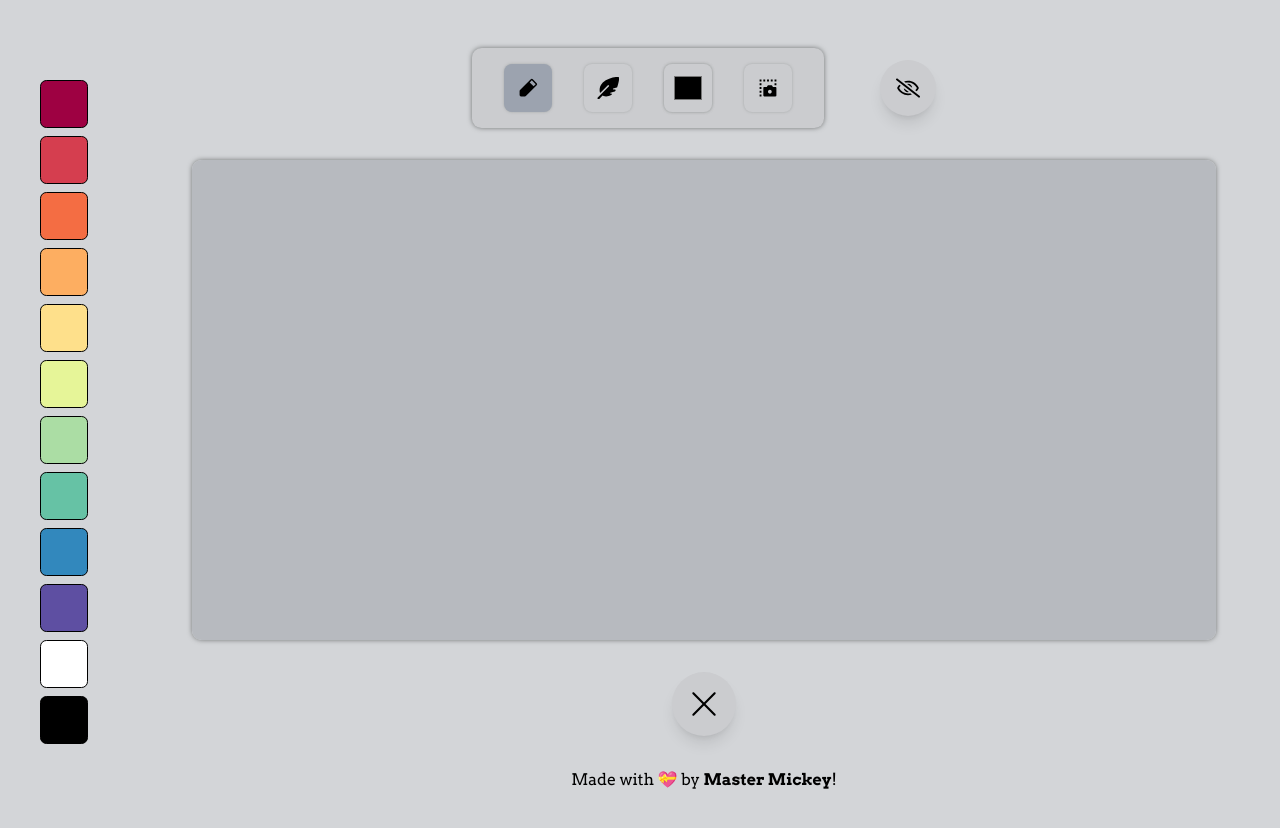
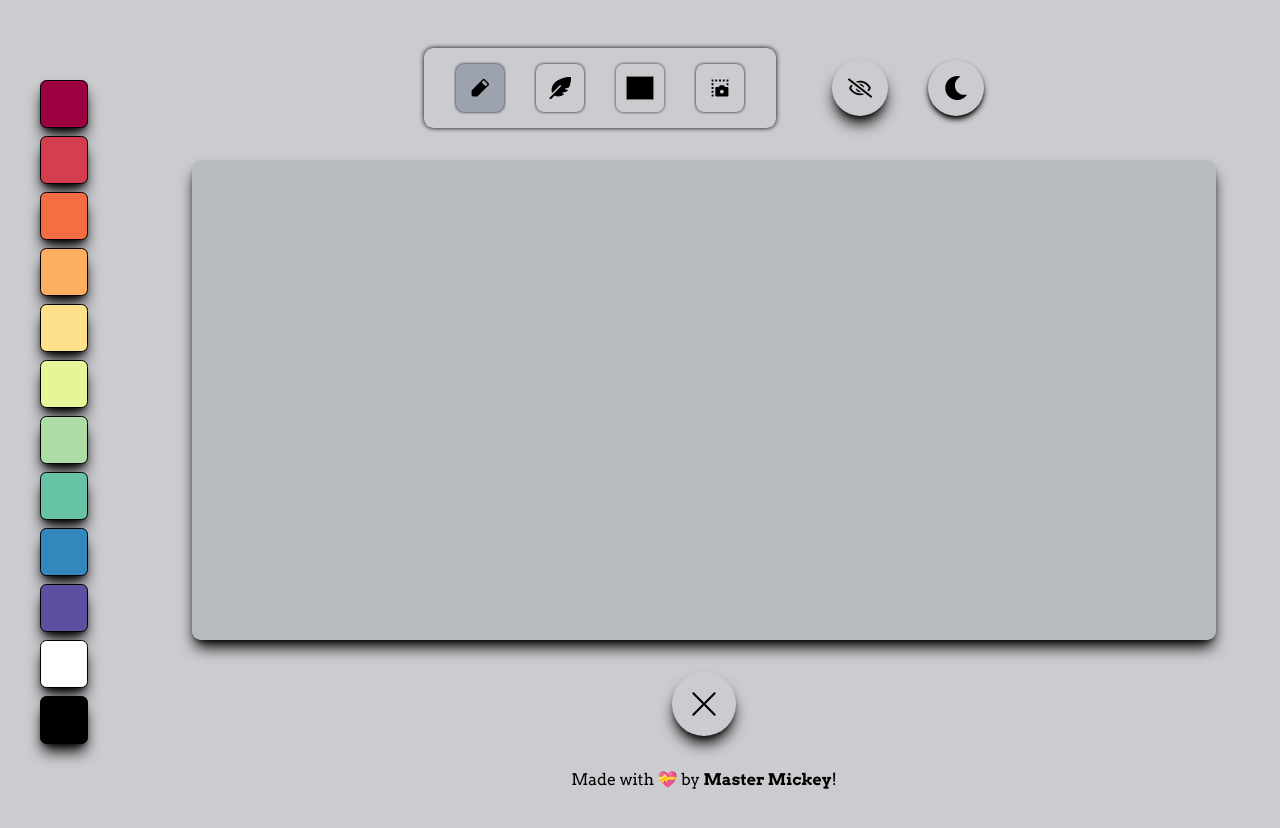
Before and after one commit to singodiyashubham87/Draw-it-out, a React (Vite) app: page / in a window 1280 px wide. Shown: the top 828 px of the page. Built offline with nearby package versions, Linux system fonts and the light colour scheme.

Commit message:
mode-button added

```diff
--- a/src/App.jsx
+++ b/src/App.jsx
@@ -4,7 +4,7 @@ import { startDrawing, clearCanvas } from "./utils/canvas";
 import Menu from "./components/Menu";
 import BgColor from "./components/BgColor";
 import { rainbowColors } from "./utils/helpers";
-import { FaRegEye, FaRegEyeSlash } from "react-icons/fa";
+import { FaRegEye, FaRegEyeSlash, FaMoon, FaSun } from "react-icons/fa";
 
 function App() {
   const canvasRef = useRef(null);
@@ -12,7 +12,7 @@ function App() {
   const [thickness, setThickness] = useState(10);
   const [color, setColor] = useState("#000");
   const [bgColor, setBgColor] = useState("#B7BABF");
-
+  const [darkMode, setDarkMode] = useState(null);
   const [showMenuAndBgColor, setShowMenuAndBgColor] = useState(true);
 
   useEffect(() => {
@@ -22,9 +22,16 @@ function App() {
     }
   }, [bgColor, color, thickness]);
 
+
+  const toggleDarkMode = () => {
+    setDarkMode(!darkMode);
+    document.body.classList.toggle('dark')
+  };
+
+
   return (
     <>
-      <div className="bg-[#d3d5d8] flex flex-col min-w-full justify-center gsm:flex-row">
+      <div className="bg-[#CBCCCF] flex flex-col min-w-full justify-center gsm:flex-row dark:bg-black dark:text-white ">
         {showMenuAndBgColor && (
           <div className="gsm:w-[10%] w-[85%] py-7 grid grid-cols-6 vsm:grid-cols-4 gsm:grid-cols-1 gap-2 vsm:gap-4 gsm:gap-2 gsm:py-[5rem] gsm:mb-8 mx-auto">
             {rainbowColors?.map((val, i) => (
@@ -38,8 +45,8 @@ function App() {
           </div>
         )}
 
-        <div className="container w-[90%] gsm:min-h-[100dvh] flex flex-col justify-center items-center gap-[2rem] font-primary m-auto gsm:m-0">
-          <div className="flex items-center gap-14">
+        <div className="container w-[90%] gsm:min-h-[100dvh] flex flex-col justify-center items-center gap-[2rem] font-primary m-auto gsm:m-0 dark:text-black">
+          <div className="flex items-center gap-14 shadow-black">
             {showMenuAndBgColor && (
               <Menu
                 isDrawing={isDrawing}
@@ -53,9 +60,13 @@ function App() {
                 setShowMenuAndBgColor={setShowMenuAndBgColor}
               />
             )}
+
             <div
-              className={`clearAll bg-[#CBCCCF] p-[1rem] text-[1.5rem] rounded-[50%] shadow-lg hover:bg-gray-400 cursor-pointer ${
-                !showMenuAndBgColor && "mt-12"
+              className = "flex flex-row justify-center align-center space-x-10"
+            >
+              <div
+              className={`clearAll bg-[#CBCCCF] p-[1rem] text-[1.5rem] rounded-[50%] shadow-black shadow-lg dark:shadow-white dark:shadow-sm hover:bg-gray-400 cursor-pointer ${
+                !showMenuAndBgColor && "mt-10"
               }`}
               onClick={() => {
                 setShowMenuAndBgColor((state) => !state);
@@ -63,10 +74,18 @@ function App() {
             >
               {showMenuAndBgColor ? <FaRegEyeSlash /> : <FaRegEye />}
             </div>
+
+            <div
+              className={`darkLightModeToggle bg-[#CBCCCF] p-[1rem] text-[1.5rem] rounded-[50%] shadow-md hover:bg-gray-400 cursor-pointer dark:bg-black shadow-black shadow-lg dark:shadow-white dark:shadow-sm ${!showMenuAndBgColor && "mt-10"}`}
+              onClick={toggleDarkMode}
+            >
+              {darkMode ? <FaSun className="text-yellow-500" /> : <FaMoon className="text-black" />}
+            </div>
+            </div>
           </div>
           <canvas
             id="draw"
-            className={`whiteboard bg-[#DBDCDF] rounded-[0.6rem] shadow-mdm ${
+            className={`whiteboard bg-[#DBDCDF] rounded-[0.6rem] shadow-lg shadow-black dark:shadow-white dark:shadow-lg ${
               isDrawing
                 ? "cursor-crosshair"
                 : "cursor-default pointer-events-none"
@@ -74,7 +93,7 @@ function App() {
             ref={canvasRef}
           ></canvas>
           <div
-            className="clearAll bg-[#CBCCCF] p-[1rem] text-[2rem] rounded-[50%] shadow-lg hover:bg-gray-400 cursor-pointer"
+            className="clearAll bg-[#CBCCCF] p-[1rem] text-[2rem] rounded-[50%] shadow-black shadow-lg dark:shadow-white dark:shadow-md hover:bg-gray-400 cursor-pointer"
             onClick={() => {
               clearCanvas(canvasRef.current, bgColor);
               setIsDrawing(true);
@@ -82,7 +101,7 @@ function App() {
           >
             <RxCross1 />
           </div>
-          <h1 className="text-[0.7rem] vvsm:text-[1rem] pb-4">
+          <h1 className="text-[0.7rem] vvsm:text-[1rem] pb-4 dark:text-white">
             Made with &#128157; by{" "}
             <a
               href="https://shubham-s-socials.vercel.app/"
--- a/src/components/BgColor.jsx
+++ b/src/components/BgColor.jsx
@@ -6,7 +6,7 @@ const BgColor = ({ color, setBgColor, canvas }) => {
     <>
       <div
         style={{ backgroundColor: color }}
-        className={`cursor-pointer m-auto w-[2rem] h-[2rem] vsm:w-[3rem] vsm:h-[3rem] rounded-[0.4rem] border-[0.2px] border-black`}
+        className={`cursor-pointer m-auto w-[2rem] h-[2rem] vsm:w-[3rem] vsm:h-[3rem] rounded-[0.4rem] border-[0.2px] border-black shadow-lg shadow-black dark:border-orange-400 dark:border-3 dark:shadow-white dark:shadow-md`}
         onClick={() => {
           setBgColor(color);
           changeBG(canvas, color);
--- a/src/components/Menu.jsx
+++ b/src/components/Menu.jsx
@@ -22,10 +22,10 @@ const Menu = ({
 
   return (
     <>
-      <div className="max-w-[90%] flex-wrap	 tools bg-[#CBCCCF] shadow-mdm flex justify-center items-stretch gap-[1rem] md:gap-[2rem] px-[2rem] py-4 rounded-[0.6rem]">
+      <div className="max-w-[90%] flex-wrap	 tools bg-[#CBCCCF] shadow-mdm shadow-black flex justify-center items-stretch gap-[1rem] md:gap-[2rem] px-[2rem] py-4 rounded-[0.6rem] dark:shadow-white dark:shadow-md">
         <button>
         <PiPencilSimpleFill
-          className={`text-[2rem] md:text-[3rem] p-[0.5rem] md:p-[0.8rem] shadow-vsm rounded-[0.5rem] cursor-pointer hover:bg-[#B7BABF] ${
+          className={`text-[2rem] md:text-[3rem] p-[0.5rem] md:p-[0.8rem] shadow-black shadow-vsm rounded-[0.5rem] cursor-pointer hover:bg-[#B7BABF] ${
             isDrawing ? "bg-gray-400" : ""
           }`}
           onClick={toggleIsDrawing}
@@ -34,7 +34,7 @@ const Menu = ({
         </button>
         <button>
         <FaFeatherPointed
-          className={`text-[2rem] md:text-[3rem] p-[0.5rem] md:p-[0.8rem] shadow-vsm rounded-[0.5rem] cursor-pointer hover:bg-[#B7BABF] ${
+          className={`text-[2rem] md:text-[3rem] p-[0.5rem] md:p-[0.8rem] shadow-black shadow-vsm rounded-[0.5rem] cursor-pointer hover:bg-[#B7BABF] ${
             pencilWidth ? "bg-gray-400" : ""
           }`}
           onClick={() => setPencilWidth(!pencilWidth)}
@@ -53,7 +53,7 @@ const Menu = ({
             className="cursor-pointer"
           />
         )}
-        <div className="p-[1rem] px-[1.5rem] rounded-[0.5rem] relative shadow-vsm hover:bg-[#B7BABF] cursor-pointer">
+        <div className="p-[1rem] px-[1.5rem] rounded-[0.5rem] relative shadow-black shadow-vsm hover:bg-[#B7BABF] cursor-pointer">
           <input
             type="color"
             name="color"
@@ -65,7 +65,7 @@ const Menu = ({
         </div>
         <button>
         <RiScreenshot2Fill
-          className={`text-[2rem] md:text-[3rem] p-[0.5rem] md:p-[0.8rem] shadow-vsm rounded-[0.5rem] cursor-pointer hover:bg-[#B7BABF]`}
+          className={`text-[2rem] md:text-[3rem] p-[0.5rem] md:p-[0.8rem] shadow-black shadow-vsm rounded-[0.5rem] cursor-pointer hover:bg-[#B7BABF]`}
           onClick={() => takeSnapshot(canvasRef.current, color)}
           title="Snapshot"
         /></button>
--- a/tailwind.config.js
+++ b/tailwind.config.js
@@ -1,6 +1,7 @@
 /** @type {import('tailwindcss').Config} */
 export default {
   content: ["./src/**/*.{js,jsx}", "./*.html"],
+  darkMode:"class",
   theme: {
     extend: {
       colors: {
```
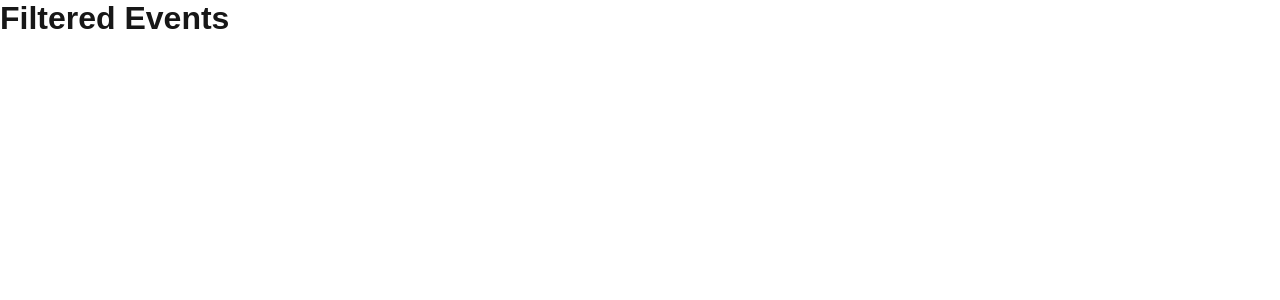
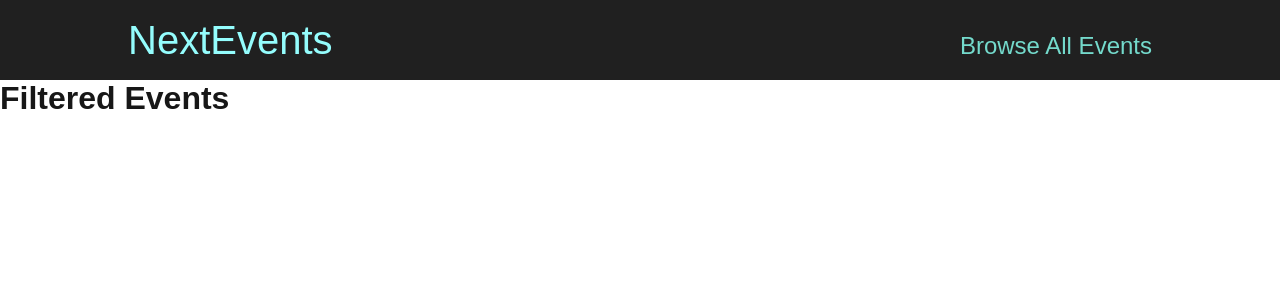
Before and after one commit to MustafaAlafandi/Next-my-events, a Next.js app: page /events in a window 1280 px wide. Shown: the top 300 px of the page. Built offline with nearby package versions, Linux system fonts and the light colour scheme.

Commit message:
add layout and main header components and use it in the _app in pages to add page header

```diff
--- /dev/null
+++ b/components/layout/layout.js
@@ -0,0 +1,10 @@
+import MainHeader from "./main-header";
+
+export default function Layout(props) {
+  return (
+    <>
+      <MainHeader />
+      <main>{props.children}</main>
+    </>
+  );
+}
--- /dev/null
+++ b/components/layout/main-header.js
@@ -0,0 +1,18 @@
+import Link from "next/link";
+import classes from "./main-header.module.css";
+export default function MainHeader() {
+  return (
+    <header className={classes.header}>
+      <div className={classes.logo}>
+        <Link href="/">NextEvents</Link>
+      </div>
+      <nav className={classes.navigation}>
+        <ul>
+          <li>
+            <Link href="/events">Browse All Events</Link>
+          </li>
+        </ul>
+      </nav>
+    </header>
+  );
+}
--- a/pages/_app.js
+++ b/pages/_app.js
@@ -1,5 +1,9 @@
 import "@/styles/globals.css";
-
+import Layout from "../components/layout/layout"
 export default function App({ Component, pageProps }) {
-  return <Component {...pageProps} />;
+  return (
+    <Layout>
+      <Component {...pageProps} />
+    </Layout>
+  );
 }
--- a/styles/globals.css
+++ b/styles/globals.css
@@ -34,7 +34,9 @@
   color: inherit;
   text-decoration: none;
 }
-
+li{
+  list-style: none;
+}
 @media (prefers-color-scheme: dark) {
   html {
     color-scheme: dark;
```
Also changed, not shown: components/layout/main-header.module.css (renamed from styles/main-header.module.css).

Your goal:
Whenever the word "items" occurs in a line above, copy that line.

Exercise response:
-        <div className="container w-[90%] gsm:min-h-[100dvh] flex flex-col justify-center items-center gap-[2rem] font-primary m-auto gsm:m-0">
-          <div className="flex items-center gap-14">
+        <div className="container w-[90%] gsm:min-h-[100dvh] flex flex-col justify-center items-center gap-[2rem] font-primary m-auto gsm:m-0 dark:text-black">
+          <div className="flex items-center gap-14 shadow-black">
-      <div className="max-w-[90%] flex-wrap	 tools bg-[#CBCCCF] shadow-mdm flex justify-center items-stretch gap-[1rem] md:gap-[2rem] px-[2rem] py-4 rounded-[0.6rem]">
+      <div className="max-w-[90%] flex-wrap	 tools bg-[#CBCCCF] shadow-mdm shadow-black flex justify-center items-stretch gap-[1rem] md:gap-[2rem] px-[2rem] py-4 rounded-[0.6rem] dark:shadow-white dark:shadow-md">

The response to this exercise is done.